Exercise prompt: What lines of the data below include the word "Also"? Report them by copying each.

Records to use:
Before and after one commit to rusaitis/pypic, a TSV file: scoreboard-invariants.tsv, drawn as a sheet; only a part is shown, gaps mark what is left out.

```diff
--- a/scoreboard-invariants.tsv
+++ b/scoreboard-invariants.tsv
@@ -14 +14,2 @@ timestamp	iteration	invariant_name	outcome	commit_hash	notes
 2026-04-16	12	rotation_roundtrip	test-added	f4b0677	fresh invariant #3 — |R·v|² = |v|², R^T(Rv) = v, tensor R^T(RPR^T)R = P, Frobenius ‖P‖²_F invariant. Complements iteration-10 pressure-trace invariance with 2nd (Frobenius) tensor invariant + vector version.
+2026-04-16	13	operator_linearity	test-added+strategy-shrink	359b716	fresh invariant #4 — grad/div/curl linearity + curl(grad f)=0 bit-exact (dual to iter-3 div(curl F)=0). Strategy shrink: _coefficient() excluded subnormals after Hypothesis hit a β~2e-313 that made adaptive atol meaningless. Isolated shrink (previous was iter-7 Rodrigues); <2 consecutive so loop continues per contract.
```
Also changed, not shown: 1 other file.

* * *

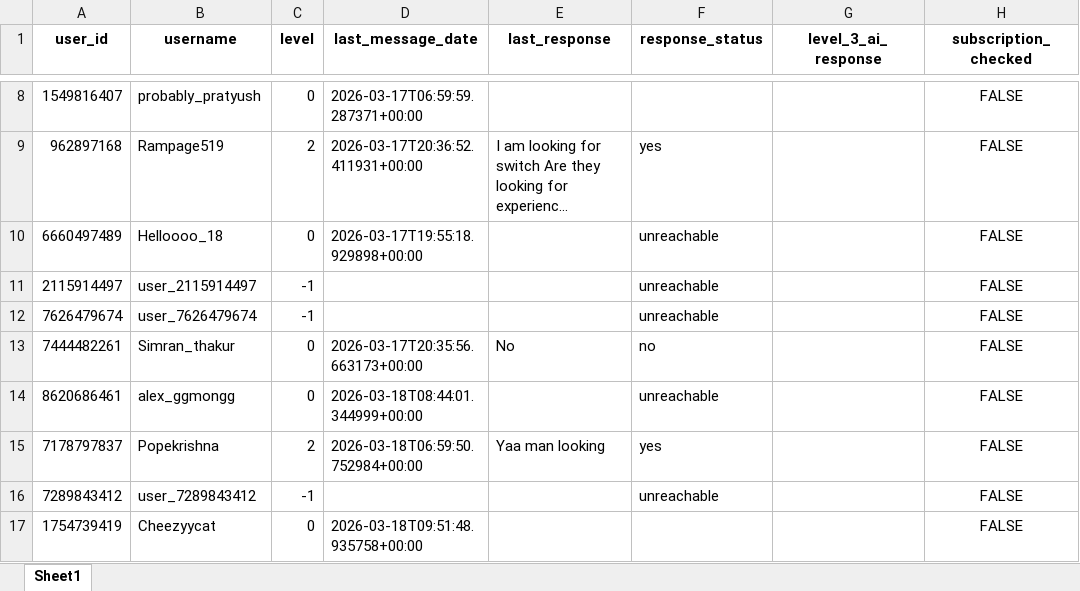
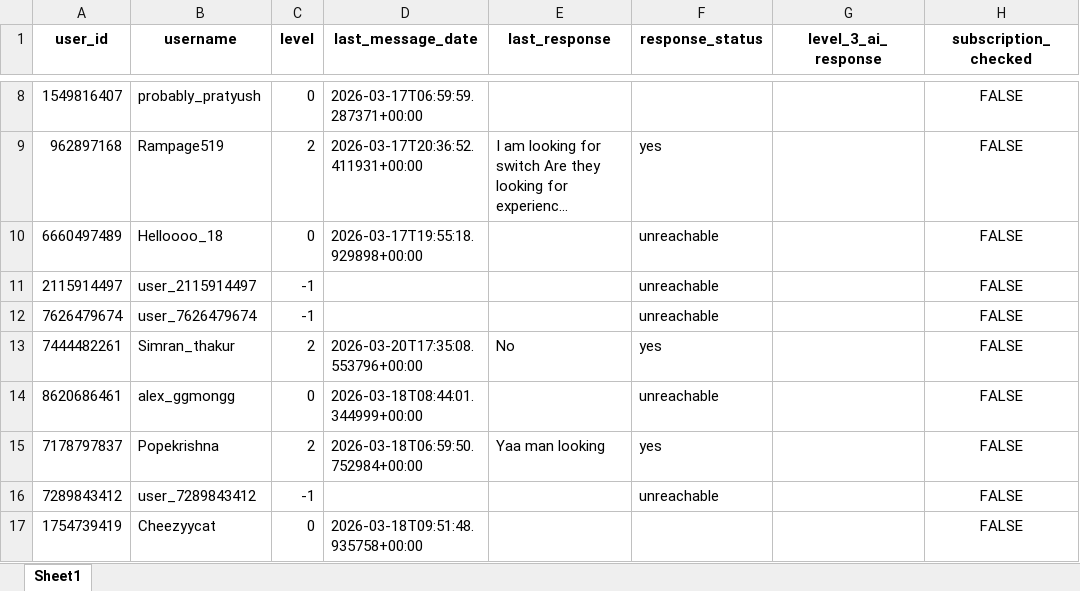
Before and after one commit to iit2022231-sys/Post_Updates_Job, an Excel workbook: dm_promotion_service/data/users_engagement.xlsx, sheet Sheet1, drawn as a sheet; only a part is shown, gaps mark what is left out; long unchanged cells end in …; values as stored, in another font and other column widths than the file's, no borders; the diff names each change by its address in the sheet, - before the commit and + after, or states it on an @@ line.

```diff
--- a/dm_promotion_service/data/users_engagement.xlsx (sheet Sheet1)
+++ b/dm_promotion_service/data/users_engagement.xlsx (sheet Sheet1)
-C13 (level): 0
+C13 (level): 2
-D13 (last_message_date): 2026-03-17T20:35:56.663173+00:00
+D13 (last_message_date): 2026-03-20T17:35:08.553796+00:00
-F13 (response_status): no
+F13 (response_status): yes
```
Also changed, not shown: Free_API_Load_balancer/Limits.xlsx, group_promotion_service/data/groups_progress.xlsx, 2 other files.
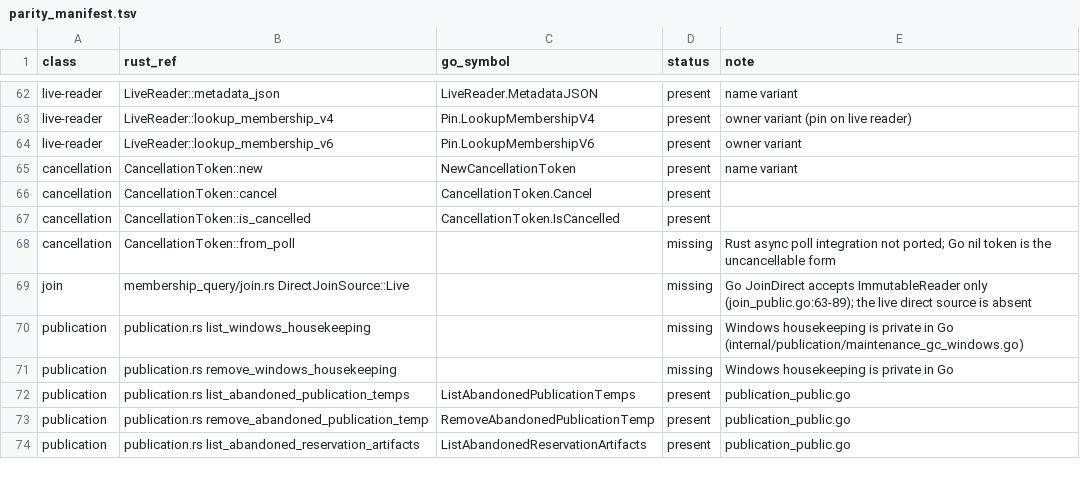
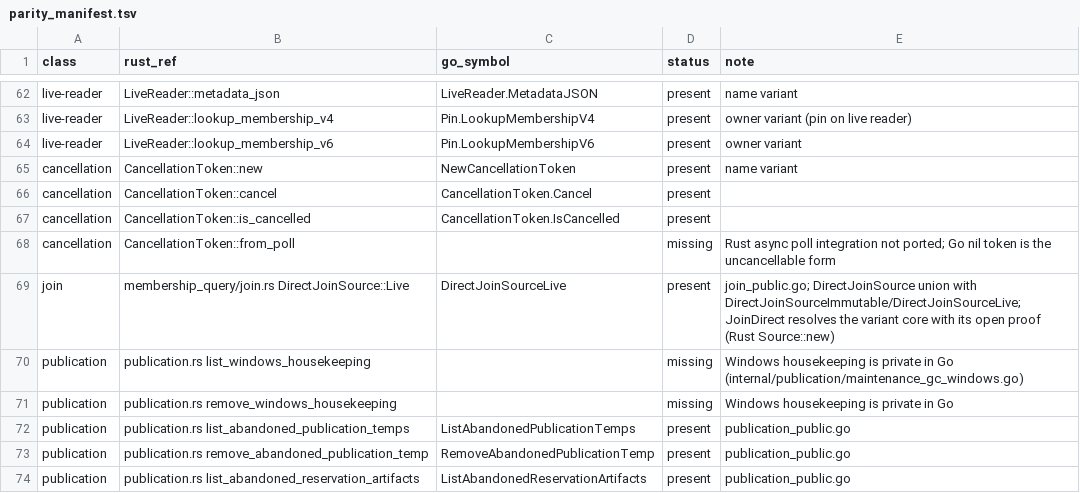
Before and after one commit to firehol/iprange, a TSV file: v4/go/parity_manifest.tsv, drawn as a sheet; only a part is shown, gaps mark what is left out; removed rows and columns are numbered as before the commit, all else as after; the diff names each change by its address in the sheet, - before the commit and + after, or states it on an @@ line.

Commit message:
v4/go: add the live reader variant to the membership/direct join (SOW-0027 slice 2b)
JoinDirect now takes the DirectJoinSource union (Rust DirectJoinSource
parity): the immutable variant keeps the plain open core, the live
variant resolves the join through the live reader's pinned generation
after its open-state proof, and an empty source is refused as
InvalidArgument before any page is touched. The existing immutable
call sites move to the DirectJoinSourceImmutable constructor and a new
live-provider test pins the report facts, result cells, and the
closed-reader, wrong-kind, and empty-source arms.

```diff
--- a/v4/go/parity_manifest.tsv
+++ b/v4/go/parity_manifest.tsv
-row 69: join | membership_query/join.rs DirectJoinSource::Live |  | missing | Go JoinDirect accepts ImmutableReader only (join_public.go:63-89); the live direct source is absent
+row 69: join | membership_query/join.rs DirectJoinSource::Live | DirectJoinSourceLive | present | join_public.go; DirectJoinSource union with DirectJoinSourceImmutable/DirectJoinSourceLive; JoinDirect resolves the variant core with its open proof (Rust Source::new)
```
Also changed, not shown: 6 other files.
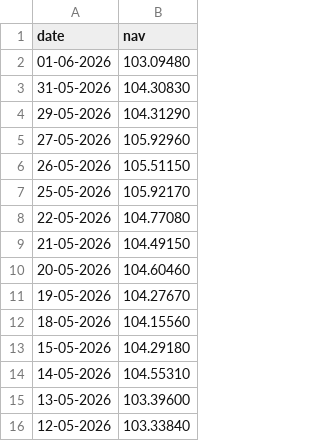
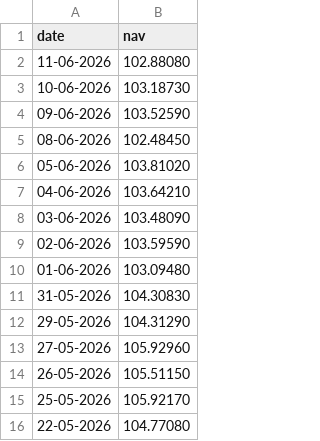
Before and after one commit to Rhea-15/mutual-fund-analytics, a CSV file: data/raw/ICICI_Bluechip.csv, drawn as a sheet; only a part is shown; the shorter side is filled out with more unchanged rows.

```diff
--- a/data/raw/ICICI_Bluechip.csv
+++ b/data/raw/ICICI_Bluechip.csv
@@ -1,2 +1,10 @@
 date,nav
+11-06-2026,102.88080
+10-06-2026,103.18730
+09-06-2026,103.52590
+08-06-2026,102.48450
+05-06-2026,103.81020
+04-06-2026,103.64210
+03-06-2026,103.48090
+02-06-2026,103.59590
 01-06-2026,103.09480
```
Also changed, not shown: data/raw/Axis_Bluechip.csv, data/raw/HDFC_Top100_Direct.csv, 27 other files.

Exercise output:
Also changed, not shown: 1 other file.
Also changed, not shown: Free_API_Load_balancer/Limits.xlsx, group_promotion_service/data/groups_progress.xlsx, 2 other files.
Also changed, not shown: 6 other files.
Also changed, not shown: data/raw/Axis_Bluechip.csv, data/raw/HDFC_Top100_Direct.csv, 27 other files.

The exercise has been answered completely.